Free to alter and transform
Example: taking oranges, and making orange juice at a convenient time for me, creates a great value for me and this way massively increases the amount I can make in the process.
Example: Choosing Zimbra vs. Exchange. Zimbra – 3.5 pound/month, Exchange 4.0 pound/month. Even though Zimbra is free, there is a lot of added value, and licensing at the end of the day represents only 0.5 pound/month in costs.
When the data is free, delivery becomes everything. P2P (Bit-torrent etc.) are examples of how the value changes. Itâ€™s not anymore about the money for the CD, but is it worth to me to click and download and listen to it.
Free data as valuable as an alternative hedge against proprietary data. It serves as a way to prevent vendor-lock in because I have commons alternative so I can either help myself or go to some other provider.
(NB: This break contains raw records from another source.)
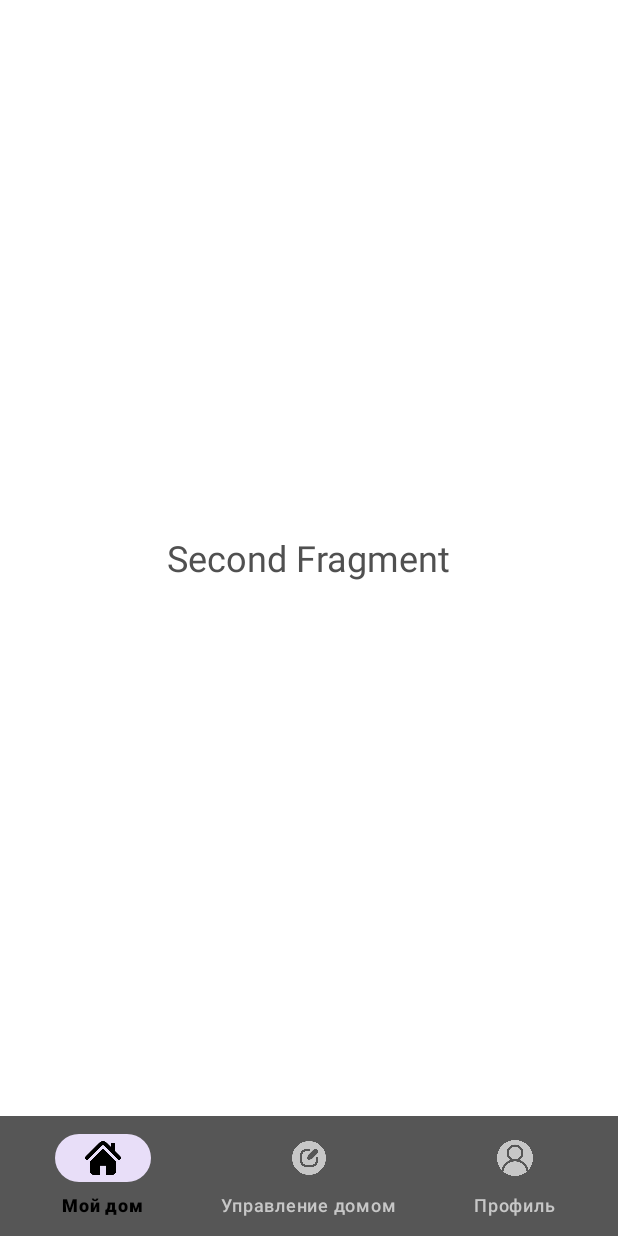
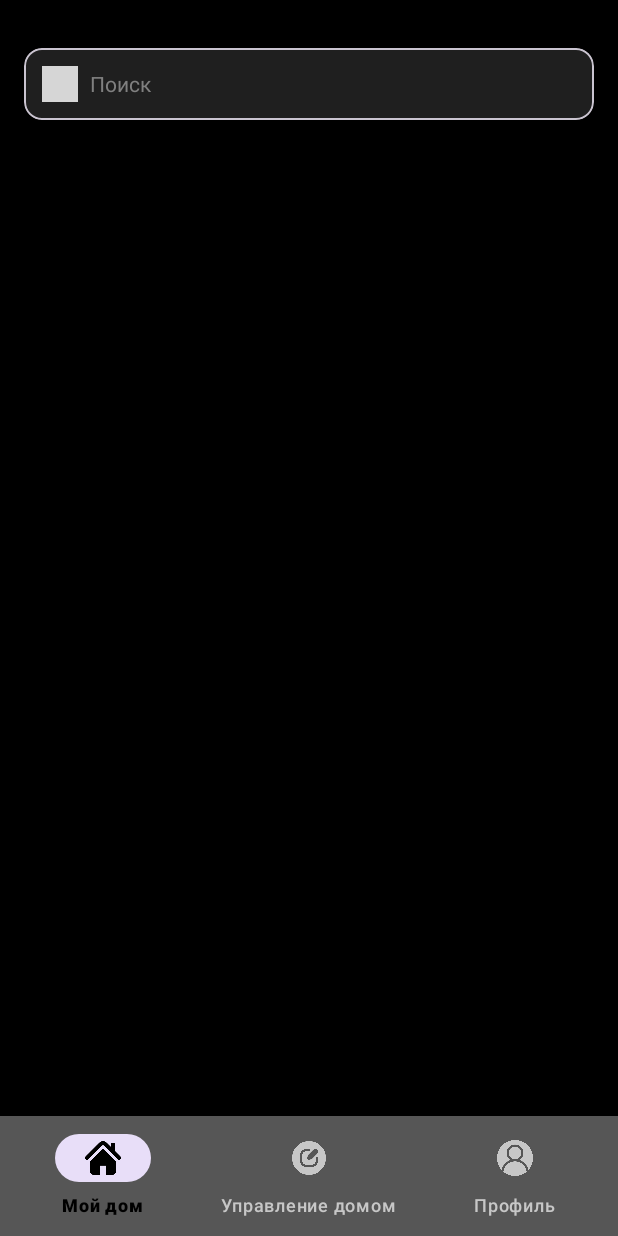
Before and after one commit to ryzhenkahvh/MTSHackaton, an Android app: the fragment ManagementFragment placed in its activity, on a phone screen of 412 x 824 dp. Run offline under Robolectric (Android 15) with nearby library versions, the phone set to English and light mode, and no system bars; 1 statement that could not run was skipped; grey boxes are pictures that could not be loaded.

Commit message:
New interface #2

```diff
--- a/app/src/main/res/layout/fragment_home.xml
+++ b/app/src/main/res/layout/fragment_home.xml
@@ -37,7 +37,7 @@
                 android:layout_height="wrap_content"
                 android:layout_marginStart="16dp"
                 app:cardCornerRadius="16dp"
-                app:cardBackgroundColor="#6200EE">
+                app:cardBackgroundColor="@color/navBackground">
 
                 <TextView
                     android:layout_width="wrap_content"
@@ -111,7 +111,7 @@
                         android:layout_marginEnd="8dp"
                         android:text="Кнопка 1"
                         android:textColor="@color/colorWhite"
-                        app:backgroundTint="#6200EE"/>
+                        app:backgroundTint="@color/navBackground"/>
 
                     <com.google.android.material.button.MaterialButton
                         android:layout_width="0dp"
@@ -120,7 +120,7 @@
                         android:layout_marginStart="8dp"
                         android:text="Кнопка 2"
                         android:textColor="@color/colorWhite"
-                        app:backgroundTint="#6200EE"/>
+                        app:backgroundTint="@color/navBackground"/>
                 </LinearLayout>
             </LinearLayout>
         </com.google.android.material.card.MaterialCardView>
--- a/app/src/main/res/layout/fragment_management.xml
+++ b/app/src/main/res/layout/fragment_management.xml
@@ -2,13 +2,44 @@
 <RelativeLayout xmlns:android="http://schemas.android.com/apk/res/android"
     android:layout_width="match_parent"
     android:layout_height="match_parent"
-    android:background="#FFFFFF">
+    xmlns:app="http://schemas.android.com/apk/res-auto"
+    android:background="@color/colorBlack">
 
-    <TextView
-        android:layout_width="wrap_content"
+    <LinearLayout
+        android:layout_width="match_parent"
         android:layout_height="wrap_content"
-        android:layout_centerInParent="true"
-        android:text="Second Fragment"
-        android:textSize="24sp"/>
+        android:orientation="vertical"
+        android:padding="16dp">
+
+    <!-- Поиск -->
+    <com.google.android.material.card.MaterialCardView
+        android:layout_width="match_parent"
+        android:layout_height="wrap_content"
+        android:layout_marginTop="16dp"
+        app:cardCornerRadius="12dp"
+        app:cardBackgroundColor="#1F1F1F">
+
+        <LinearLayout
+            android:layout_width="match_parent"
+            android:layout_height="wrap_content"
+            android:padding="12dp"
+            android:gravity="center_vertical">
+
+            <ImageView
+                android:layout_width="24dp"
+                android:layout_height="24dp"
+                android:src="@drawable/ic_search"
+                android:tint="@color/colorWhite"/>
+
+            <TextView
+                android:layout_width="match_parent"
+                android:layout_height="wrap_content"
+                android:layout_marginStart="8dp"
+                android:text="Поиск"
+                android:textColor="#808080"/>
+        </LinearLayout>
+    </com.google.android.material.card.MaterialCardView>
+
+    </LinearLayout>
 
 </RelativeLayout>
```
Examples of companies that got bit by that are Yahoo and Google maps that have problems in relation to their map providers.
When you are building a business that is available as a data in the commons, it gives you a great advantages.
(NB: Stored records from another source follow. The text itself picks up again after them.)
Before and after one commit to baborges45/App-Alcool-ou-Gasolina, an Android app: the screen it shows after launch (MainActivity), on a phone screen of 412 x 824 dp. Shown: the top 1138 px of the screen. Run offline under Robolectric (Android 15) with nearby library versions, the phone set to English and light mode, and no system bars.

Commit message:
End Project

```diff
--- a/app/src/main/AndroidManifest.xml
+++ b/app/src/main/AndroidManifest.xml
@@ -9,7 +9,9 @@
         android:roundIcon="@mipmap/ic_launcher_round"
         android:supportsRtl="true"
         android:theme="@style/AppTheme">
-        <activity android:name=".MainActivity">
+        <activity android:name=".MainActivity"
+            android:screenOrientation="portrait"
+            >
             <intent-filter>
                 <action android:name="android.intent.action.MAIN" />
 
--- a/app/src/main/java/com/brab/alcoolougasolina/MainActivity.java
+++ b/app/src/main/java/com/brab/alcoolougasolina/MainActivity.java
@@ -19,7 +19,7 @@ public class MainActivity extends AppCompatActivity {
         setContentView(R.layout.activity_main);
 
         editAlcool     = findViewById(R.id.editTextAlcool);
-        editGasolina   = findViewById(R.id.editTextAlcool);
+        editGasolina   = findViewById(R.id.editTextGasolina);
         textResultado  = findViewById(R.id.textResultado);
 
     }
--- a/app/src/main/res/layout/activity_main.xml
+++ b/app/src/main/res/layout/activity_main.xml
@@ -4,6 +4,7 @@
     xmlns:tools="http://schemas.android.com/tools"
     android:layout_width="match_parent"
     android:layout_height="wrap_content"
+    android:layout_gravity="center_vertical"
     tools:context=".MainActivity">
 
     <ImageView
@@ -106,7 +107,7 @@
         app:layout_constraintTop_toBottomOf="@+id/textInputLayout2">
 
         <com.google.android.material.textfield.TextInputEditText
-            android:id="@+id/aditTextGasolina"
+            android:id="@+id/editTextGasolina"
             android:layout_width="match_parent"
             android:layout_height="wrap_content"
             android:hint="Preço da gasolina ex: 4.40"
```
But, thereâ€™s a more interesting answer to this question:
Data alone is not that useful, it needs to be augmented to add value.
Data itself is not really useful, but when itâ€™s combined with software and communities, it gets really powerful. In addition, you want to create a circle that feeds itself and gets better and better with time.
Some comments on distributing free data
Once I distribute something I canâ€™t stop it being redistributed. And we donâ€™t want to stop you, since itâ€™s a fundamental part of data redistribution. You have to make sure that data redistribution is an integral part of your business.
Creative-Commons is your friend. Links are currency on the Internet. Using linking back as an Attribution requirement and this at the end of the day drives back traffic, SEO, etc.
Can I pay people to collect free data?
The reason this is significant, it takes a long time to build communities.
Non-monetary motivation (people have fun, and instead of obsessing over why, lets give them more ways to have fun doing this stuff)
Discrete multisize peices (it should be low cost integration, itâ€™s got to be easy to do)
Low cost integration
Communities give you so much more.
Aggregate and Organize (Geo-Commons)
Create a Market place (A Flickr market place; Weogeo – ebay for data)
Suppose all maps are free:
Value can be created by end product
.. at the end of the day itâ€™s all about the communities: they greatly enhance the value of data. Need needs to be loved.
If you want to use the community, you have to respect the community. Remember the CDDB? Bits of freedom was taken from the community, until it broke apart. No matter how big you get, the community that built it can turn back and destroy it if you donâ€™t treat them kindly back.
Free data is fine, but communities make it way better.
One of the great things of working in a web startup, that might be one day high profile, is ability to go to different conferences. Following the footsteps of last months Future of Web Applications in London, next week brings our team to Berlin Web 2.0 Expo. The Conference format seems quite different from FOWA, since they mix keynotes speeches over the course of whole week and have much more parallel tracks since it is much bigger conference.
The other thing is that “hip” conferences nowadays seem to come with their own social network that somehow helps you being in touch with other conference attendees. While FOWA rolled out their own mini social network, Web 2.0 Berlin uses CrowdVine, a white-label social network, similar to Ning. For now it seems that it is full of conversations between a small number of people, but maybe it will liven up by the time the conference is in full swing.
What I’m wondering is, how useful is such social network, given that conference wireless rarely works well, with a few 100 active laptops on a single access point. While social scientist in me can see the need/wish of everyone to get better networked I don’t think “social” web is ready yet.
The other possible outcome that comes to mind is that with OpenSocial alliance we won’t be joining new social network next year but just adding web2expoberling widget that will help connect all the people across different platforms and plot (public) conversations and buzzing on a Google Maps mashup that will be projected on one of the big screens at the conference.